With approximately 36.7 million people in America alone practicing yoga, there is no denying that yoga has now become the new trend in the fitness world. Regardless of gender and age, it seems as though a widespread amount of people are now trying to become yogi (people who practice yoga). However, as with any type of exercise, injuries are inevitable if caution is not taken.
Researchers at the Center for Injury Sciences discovered yoga-related injuries were more frequent both with increasing age of yogi and with increasing popularity of yoga. They hypothesized that people who hopped on the yoga train and became followers of the trend were probably unaware of the necessary precautions needed to safely practice yoga. With almost 50% of injuries to the trunk and 45% of injuries categorized as sprains or strains, yoga-related injuries are not to be overlooked.
Image Source: Kevin Frayer
Unseemingly, yoga is a demanding and strenuous exercise that requires skill and practice over time to reach mastery. Beginners are recommended to start slowly in small-sized introductory classes with a trained instructor rather than hastily jumping into a higher level class. The reason for this is to create a strong foundation as well as to get more personal interaction with a professional to perfect posture, pose, and breathing techniques. Moreover, taking yoga classes will not only introduce yogi to yoga lingo, but also to fellow enthusiastic yogis. All these reasons will ultimately help yogis build upon their basic skills for a safer experience.
When yoga is done right, it can help improve both psychological and physical health. According to the American Osteopathic Association, yoga can help mentally by managing stress levels and, thus, fostering a positive perspective on life. A systematic practice of yoga can facilitate mental clarity, calmness, and concentration. Physical benefits include increased flexibility, muscle strength, and athletic performance. Moreover, metabolism, respiration, and vitality can also be improved through regular yoga sessions.
Researchers at the University of Illinois say one Hatha yoga session lasting only 20 minutes can improve focus and memory and speed up information processing time. Hatha yoga, currently, describes a broad style of yoga; it is a general category that encompasses yoga postures and breathing exercises.

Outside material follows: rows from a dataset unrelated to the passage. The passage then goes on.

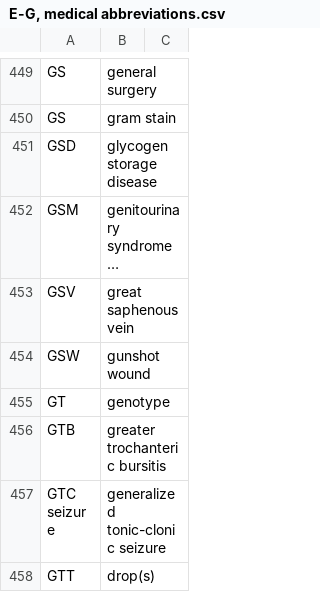
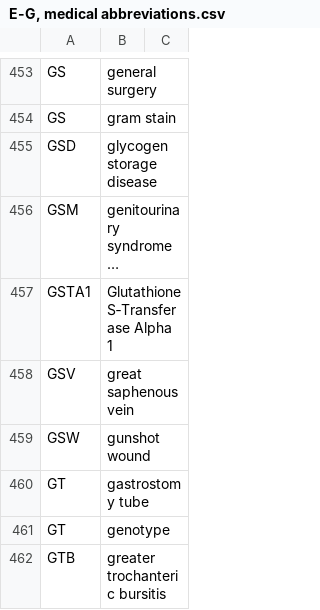
Before and after one commit to imantsm/medical_abbreviations, a CSV file: CSVs/E-G, medical abbreviations.csv, drawn as a sheet; only a part is shown, gaps mark what is left out; the shorter side is filled out with more unchanged rows; long unchanged cells end in …; the diff covers the shown part only; the diff names each change by its address in the sheet, - before the commit and + after, or states it on an @@ line.

```diff
--- a/CSVs/E-G, medical abbreviations.csv
+++ b/CSVs/E-G, medical abbreviations.csv
+row 457: GSTA1 | Glutathione S‐Transferase Alpha 1
+row 460: GT | gastrostomy tube
```
Also changed, not shown: 5 added rows and 1 edited cell elsewhere in this file, CSVs/#-A, medical abbreviations.csv, CSVs/I, medical abbreviations.csv, 12 other files.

Therefore, if you plan on becoming a future yogi, make sure to do some research beforehand and consider taking a beginner’s class to prevent any injuries. Only when yoga is done right will it bring mental and physical benefits, such as psychological calmness and increased muscle strength.
Featured Image Source: Yoga Master by Nathan Rupert